== Task input ==

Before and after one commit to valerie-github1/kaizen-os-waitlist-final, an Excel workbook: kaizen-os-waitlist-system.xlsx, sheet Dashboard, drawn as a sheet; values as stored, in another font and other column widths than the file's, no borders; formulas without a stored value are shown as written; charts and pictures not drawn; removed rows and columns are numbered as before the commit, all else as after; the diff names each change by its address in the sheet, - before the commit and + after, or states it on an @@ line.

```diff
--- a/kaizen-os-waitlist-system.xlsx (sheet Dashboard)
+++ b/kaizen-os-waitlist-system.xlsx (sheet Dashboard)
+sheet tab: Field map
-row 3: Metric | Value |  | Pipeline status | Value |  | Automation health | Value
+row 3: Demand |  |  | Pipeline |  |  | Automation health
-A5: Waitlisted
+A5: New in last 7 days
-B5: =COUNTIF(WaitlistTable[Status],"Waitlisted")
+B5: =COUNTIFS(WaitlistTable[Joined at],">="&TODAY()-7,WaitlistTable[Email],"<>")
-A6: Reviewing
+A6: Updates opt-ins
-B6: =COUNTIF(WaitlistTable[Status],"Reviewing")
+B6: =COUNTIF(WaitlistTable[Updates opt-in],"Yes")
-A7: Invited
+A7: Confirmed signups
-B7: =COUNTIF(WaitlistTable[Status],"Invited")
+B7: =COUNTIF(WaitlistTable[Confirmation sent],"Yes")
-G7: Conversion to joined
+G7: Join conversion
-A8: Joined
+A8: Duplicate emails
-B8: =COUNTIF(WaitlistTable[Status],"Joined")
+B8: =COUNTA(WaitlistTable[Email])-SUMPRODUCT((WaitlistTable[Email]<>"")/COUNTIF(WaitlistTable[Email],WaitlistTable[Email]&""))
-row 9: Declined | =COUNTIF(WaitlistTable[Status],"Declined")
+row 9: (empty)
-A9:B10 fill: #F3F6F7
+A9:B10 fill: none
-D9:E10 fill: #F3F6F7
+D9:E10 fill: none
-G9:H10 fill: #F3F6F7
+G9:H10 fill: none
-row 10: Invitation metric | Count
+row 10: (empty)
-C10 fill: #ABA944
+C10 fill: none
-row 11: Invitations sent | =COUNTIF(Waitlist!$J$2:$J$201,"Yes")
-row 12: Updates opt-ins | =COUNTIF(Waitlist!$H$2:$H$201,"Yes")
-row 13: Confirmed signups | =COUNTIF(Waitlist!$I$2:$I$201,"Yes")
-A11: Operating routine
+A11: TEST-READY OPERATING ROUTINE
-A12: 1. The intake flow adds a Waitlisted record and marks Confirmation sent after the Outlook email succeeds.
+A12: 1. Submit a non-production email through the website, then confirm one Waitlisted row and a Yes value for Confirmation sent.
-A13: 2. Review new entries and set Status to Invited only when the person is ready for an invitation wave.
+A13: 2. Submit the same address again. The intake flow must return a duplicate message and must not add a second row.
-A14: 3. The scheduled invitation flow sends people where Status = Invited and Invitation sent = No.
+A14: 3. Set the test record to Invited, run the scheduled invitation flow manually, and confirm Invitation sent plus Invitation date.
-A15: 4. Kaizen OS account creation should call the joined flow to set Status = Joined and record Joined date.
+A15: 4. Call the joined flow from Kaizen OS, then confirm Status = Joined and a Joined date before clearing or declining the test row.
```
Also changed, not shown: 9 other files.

===
== Task input ==

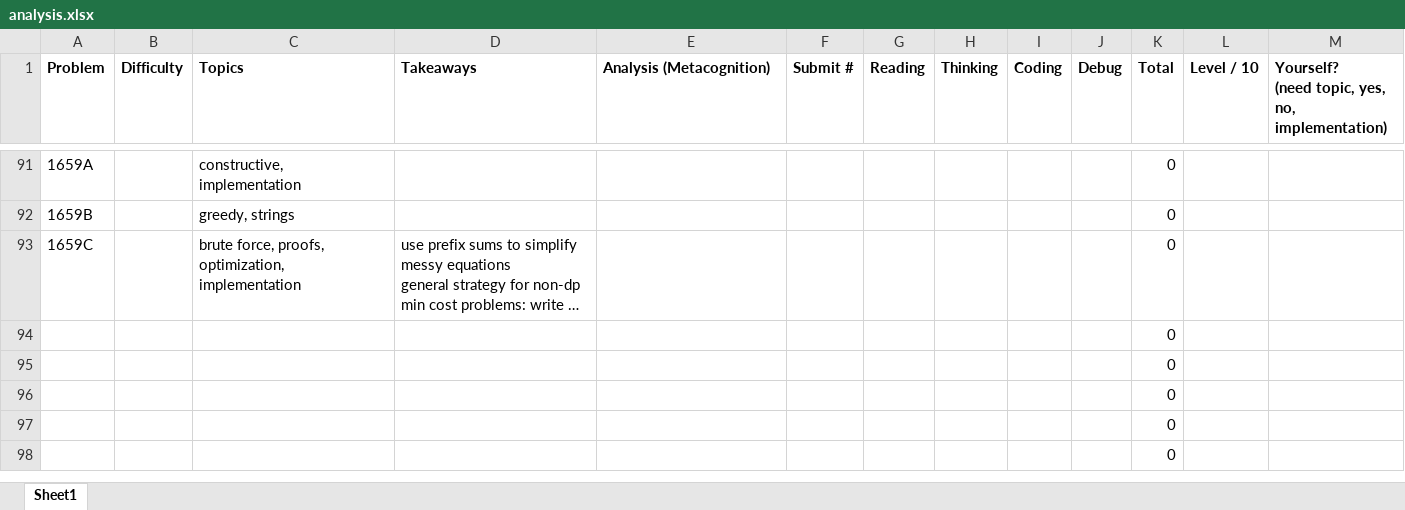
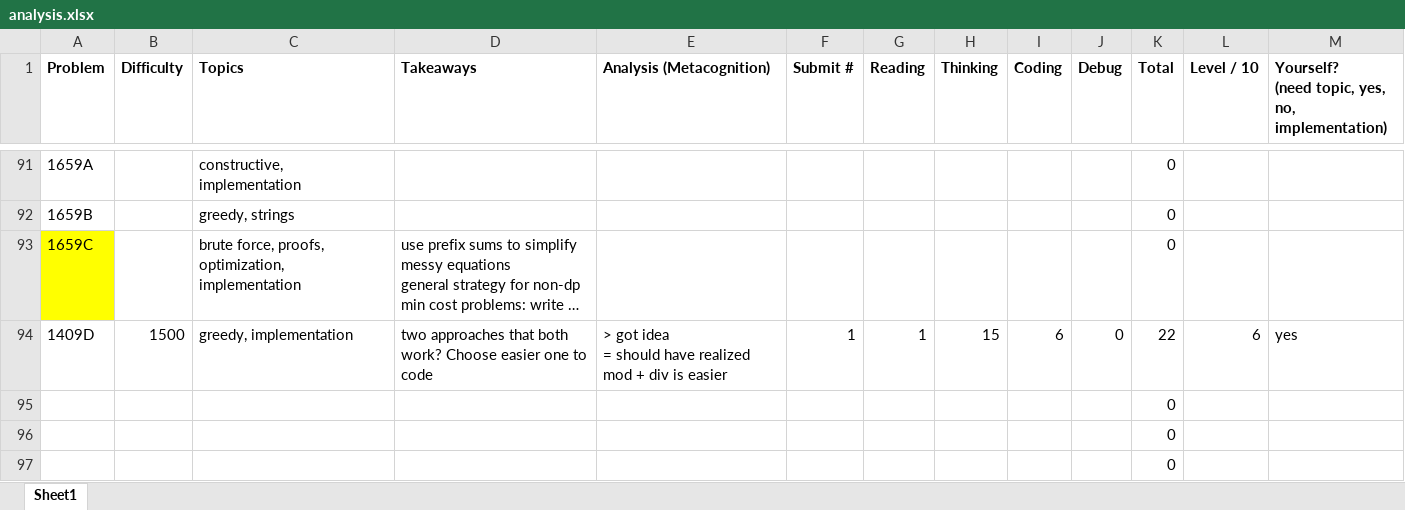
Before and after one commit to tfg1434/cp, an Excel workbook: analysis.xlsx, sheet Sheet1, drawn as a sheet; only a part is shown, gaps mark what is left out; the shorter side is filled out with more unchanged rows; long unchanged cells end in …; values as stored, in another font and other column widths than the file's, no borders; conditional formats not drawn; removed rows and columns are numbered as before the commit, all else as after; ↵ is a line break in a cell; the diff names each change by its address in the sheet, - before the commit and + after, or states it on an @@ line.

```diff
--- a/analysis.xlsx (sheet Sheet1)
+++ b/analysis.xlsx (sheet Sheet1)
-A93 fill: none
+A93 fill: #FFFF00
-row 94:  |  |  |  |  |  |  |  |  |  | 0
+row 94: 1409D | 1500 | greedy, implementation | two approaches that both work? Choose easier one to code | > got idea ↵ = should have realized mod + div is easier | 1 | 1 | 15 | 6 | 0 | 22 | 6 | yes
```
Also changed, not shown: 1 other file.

===

Your assignment: Would you please copy all lines in the data that contain the word "Automation"?

Finished exercise:
-row 3: Metric | Value |  | Pipeline status | Value |  | Automation health | Value
+row 3: Demand |  |  | Pipeline |  |  | Automation health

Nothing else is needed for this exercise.